Friday, July 12, 2013
Beer Review: North America's Most Belated Hopslam Review
I've talked before about what a frightfully difficult phenomenon highly allocated beers are, and this is one of the most notorious of the bunch. Much like allocated wines, they are doled out by distributors to their accounts based on several complicated factors, and like allocated wines, frequently occupy the upper tier of the price spectrum. And because supply is so limited, customers can become a bit, well, testy, if you are unable to sell them an unlimited quantity. Someone will want to buy a case or two, and when you tell them that it's one six pack per person per visit, they'll put their beer in the car, come back in and buy some more, go back to the car, put on a hat and buy some more, go back to the car, put on a fake beard, buy some more, etc., etc. And if its release date is later in your market than it is in others, it can be a bit tiresome fielding all the phone calls asking you, again and again and again, if you have it in stock yet and why the hell not.
This is a beer for serious hop-heads (my grandfather would have a chuckle at my using that word in a context other than the one he frequently used it in, most notably in reference to the Kennedy family). As the name implies, and as the label suggests with its picture of a man crushed beneath an enormous trio of hop cones, hops are the dominant force here. But the folks at Bell's want you to know that there is more than just a tour de force of hops at work; they include the phrase "ale brewed with honey" on the label, a point of differentiation from the legion of other IPAs out there. So, if you like IPAs and other aggressively hopped beers, this is a holy relic for you, the prize of your pilgrimage, a rare treat. If, like Mrs. Gilbert, hoppy beers don't really do it for you, this isn't worth the price of admission.
Hopslam pours a very pretty copper-orange tinged amber into the glass, with a minimal head that subsides quickly but leaves lacing. On the nose, this is all about the hop notes: grapefruit citrus, pine resin, herbal grassiness. Lurking in the background is a scent of honey and malt, which gives this a slight floral tone.
On the palate, I detect exactly what is advertised: huge, huge hops. Grapefruit pith, sour lemon, pine, and a faintly metallic quality show. As it warms in the glass, a bit of the honey and malts begin to evince themselves. There is a hint of something earthy, like wet leaves or freshly turned furrows in my garden after the rain. The beer has a heavier mouthfeel than you might expect, coating the lips and tongue with a stickiness that says more about the amount of malts and honey in the beer than the flavor does.
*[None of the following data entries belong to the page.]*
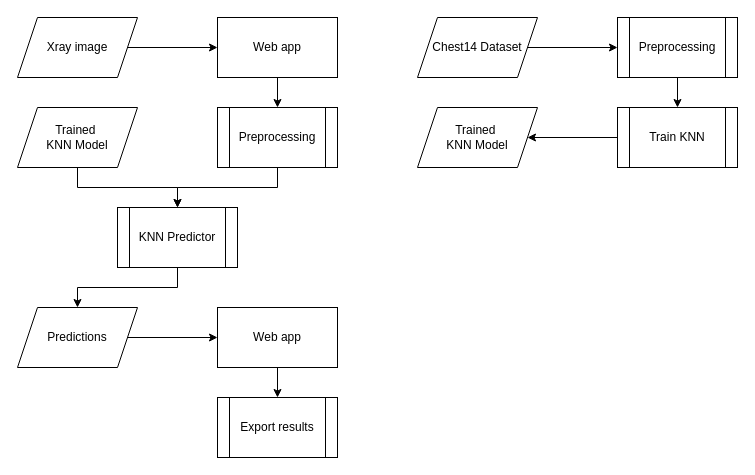
Above: SystemArchitecturWebApp.drawio in DBerkey/Smart_X-Ray_Screening (draw.io), before the change. Source tidied: cells renumbered, new cells numbered last; positions are measured from the earlier drawing's top-left corner, leaving out a move shared by most shapes. Both pictures are drawn from the tidied source at 100%, with x=0, y=0 at pixel (17, 17).
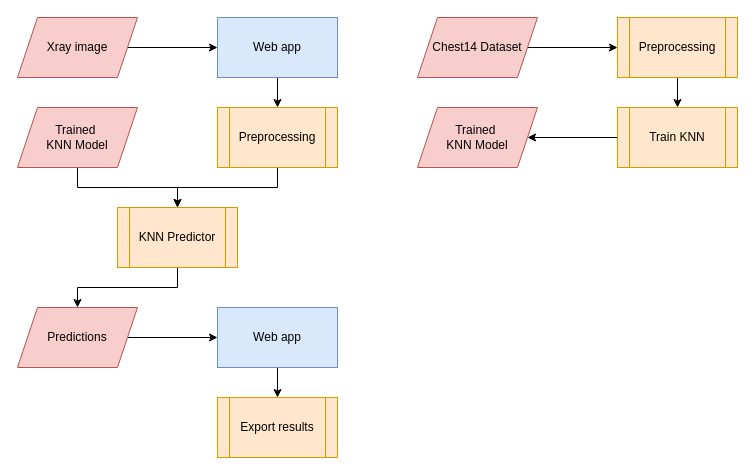
Above is the later version.

What changed in the source:
```diff
@@
-    <mxCell id="3" value="Preprocessing" style="shape=process;whiteSpace=wrap;html=1;backgroundOutline=1;" parent="1" vertex="1">
+    <mxCell id="3" value="Preprocessing" style="shape=process;whiteSpace=wrap;html=1;backgroundOutline=1;fillColor=#ffe6cc;strokeColor=#d79b00;" parent="1" vertex="1">
       <mxGeometry x="200" y="90" width="120" height="60" as="geometry" />
     </mxCell>
@@
-    <mxCell id="5" value="Xray image" style="shape=parallelogram;perimeter=parallelogramPerimeter;whiteSpace=wrap;html=1;fixedSize=1;" parent="1" vertex="1">
+    <mxCell id="5" value="Xray image" style="shape=parallelogram;perimeter=parallelogramPerimeter;whiteSpace=wrap;html=1;fixedSize=1;fillColor=#f8cecc;strokeColor=#b85450;" parent="1" vertex="1">
       <mxGeometry width="120" height="60" as="geometry" />
     </mxCell>
@@
-    <mxCell id="7" value="Web app" style="whiteSpace=wrap;html=1;" parent="1" vertex="1">
+    <mxCell id="7" value="Web app" style="whiteSpace=wrap;html=1;fillColor=#dae8fc;strokeColor=#6c8ebf;" parent="1" vertex="1">
       <mxGeometry x="200" width="120" height="60" as="geometry" />
     </mxCell>
@@
-    <mxCell id="9" value="KNN Predictor" style="shape=process;whiteSpace=wrap;html=1;backgroundOutline=1;" parent="1" vertex="1">
+    <mxCell id="9" value="KNN Predictor" style="shape=process;whiteSpace=wrap;html=1;backgroundOutline=1;fillColor=#ffe6cc;strokeColor=#d79b00;" parent="1" vertex="1">
       <mxGeometry x="100" y="190" width="120" height="60" as="geometry" />
     </mxCell>
@@
-    <mxCell id="11" value="Predictions" style="shape=parallelogram;perimeter=parallelogramPerimeter;whiteSpace=wrap;html=1;fixedSize=1;" parent="1" vertex="1">
+    <mxCell id="11" value="Predictions" style="shape=parallelogram;perimeter=parallelogramPerimeter;whiteSpace=wrap;html=1;fixedSize=1;fillColor=#f8cecc;strokeColor=#b85450;" parent="1" vertex="1">
       <mxGeometry y="290" width="120" height="60" as="geometry" />
     </mxCell>
@@
-    <mxCell id="13" value="Web app" style="rounded=0;whiteSpace=wrap;html=1;" parent="1" vertex="1">
+    <mxCell id="13" value="Web app" style="rounded=0;whiteSpace=wrap;html=1;fillColor=#dae8fc;strokeColor=#6c8ebf;" parent="1" vertex="1">
       <mxGeometry x="200" y="290" width="120" height="60" as="geometry" />
     </mxCell>
-    <mxCell id="14" value="Export results" style="shape=process;whiteSpace=wrap;html=1;backgroundOutline=1;" parent="1" vertex="1">
+    <mxCell id="14" value="Export results" style="shape=process;whiteSpace=wrap;html=1;backgroundOutline=1;fillColor=#ffe6cc;strokeColor=#d79b00;" parent="1" vertex="1">
       <mxGeometry x="200" y="380" width="120" height="60" as="geometry" />
     </mxCell>
@@
-    <mxCell id="16" value="Chest14 Dataset" style="shape=parallelogram;perimeter=parallelogramPerimeter;whiteSpace=wrap;html=1;fixedSize=1;" parent="1" vertex="1">
+    <mxCell id="16" value="Chest14 Dataset" style="shape=parallelogram;perimeter=parallelogramPerimeter;whiteSpace=wrap;html=1;fixedSize=1;fillColor=#f8cecc;strokeColor=#b85450;" parent="1" vertex="1">
       <mxGeometry x="400" width="120" height="60" as="geometry" />
     </mxCell>
@@
-    <mxCell id="18" value="Preprocessing" style="shape=process;whiteSpace=wrap;html=1;backgroundOutline=1;" parent="1" vertex="1">
+    <mxCell id="18" value="Preprocessing" style="shape=process;whiteSpace=wrap;html=1;backgroundOutline=1;fillColor=#ffe6cc;strokeColor=#d79b00;" parent="1" vertex="1">
       <mxGeometry x="600" width="120" height="60" as="geometry" />
     </mxCell>
@@
-    <mxCell id="20" value="Train KNN" style="shape=process;whiteSpace=wrap;html=1;backgroundOutline=1;" parent="1" vertex="1">
+    <mxCell id="20" value="Train KNN" style="shape=process;whiteSpace=wrap;html=1;backgroundOutline=1;fillColor=#ffe6cc;strokeColor=#d79b00;" parent="1" vertex="1">
       <mxGeometry x="600" y="90" width="120" height="60" as="geometry" />
     </mxCell>
-    <mxCell id="21" value="Trained&amp;nbsp;&lt;div&gt;KNN Model&lt;/div&gt;" style="shape=parallelogram;perimeter=parallelogramPerimeter;whiteSpace=wrap;html=1;fixedSize=1;" parent="1" vertex="1">
+    <mxCell id="21" value="Trained&amp;nbsp;&lt;div&gt;KNN Model&lt;/div&gt;" style="shape=parallelogram;perimeter=parallelogramPerimeter;whiteSpace=wrap;html=1;fixedSize=1;fillColor=#f8cecc;strokeColor=#b85450;" parent="1" vertex="1">
       <mxGeometry x="400" y="90" width="120" height="60" as="geometry" />
     </mxCell>
@@
-    <mxCell id="23" value="Trained&amp;nbsp;&lt;div&gt;KNN Model&lt;/div&gt;" style="shape=parallelogram;perimeter=parallelogramPerimeter;whiteSpace=wrap;html=1;fixedSize=1;" parent="1" vertex="1">
+    <mxCell id="23" value="Trained&amp;nbsp;&lt;div&gt;KNN Model&lt;/div&gt;" style="shape=parallelogram;perimeter=parallelogramPerimeter;whiteSpace=wrap;html=1;fixedSize=1;fillColor=#f8cecc;strokeColor=#b85450;" parent="1" vertex="1">
       <mxGeometry y="90" width="120" height="60" as="geometry" />
     </mxCell>
```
The beer has an extremely persistent finish that stretches out and settles in, which borders on the unpleasant, especially for those who aren't really enamored of this style of beer. And for a beer with a 10% ABV, there is not an overt booziness, so watch out; you could easily find yourself overindulging.
I've always been told, "If you can't say something nice, don't say anything at all," and it's a piece of advice I've tried to stick to, especially here. But I have to break that rule this time. I was a little less than impressed with Hopslam; I'm not a huge IPA fan to begin with, and I found this beer lacking in subtlety. For me, it was very unidimensional, and I know that this beer is not striving for balance, but balance is what I enjoy. I understand that this beer probably would have displayed better in its youth. The bottles I had were stamped 1/28/13, and by hoarding it for five months before consuming I have probably done it a disservice. But this beer is almost too hoppy for me. As Mrs. Gilbert said, "I'm not really enjoying this. I think if you toned down the hops, it probably has some nice floral and citrus complexities in there." And I agree with her. In its quest to have such an over-the-top hoppiness, Hopslam loses sight of any other virtue.
I can enjoy the occasional IPA from time to time, but I'm not entirely convinced that this beer lives up to its reputation, hype, or more importantly, price point. $20 for a six pack? Ouch. I don't honestly believe that this beer would fetch those prices if it were easily available year-round. I am of the opinion that this beer's scarity is what (partly) drives its popularity. In playing hard to get, it can command higher prices, and probably enjoys more popularity and critical acclaim than it deserves. Then again, it may be that its a beer that just isn't my style.
And that's my final assessment: If you are an IPA fan, this beer is a must-try. Seek it out, spend the dough, and enjoy it. You very well may fall in love with it. You may need to buy a ZZ Top fake beard so you can buy an additional six pack or three. If IPAs aren't really your thing, I'd suggest you still try it, just so you can form your own opinion about it. But you may want to find a couple of friends to go in on a six pack with you.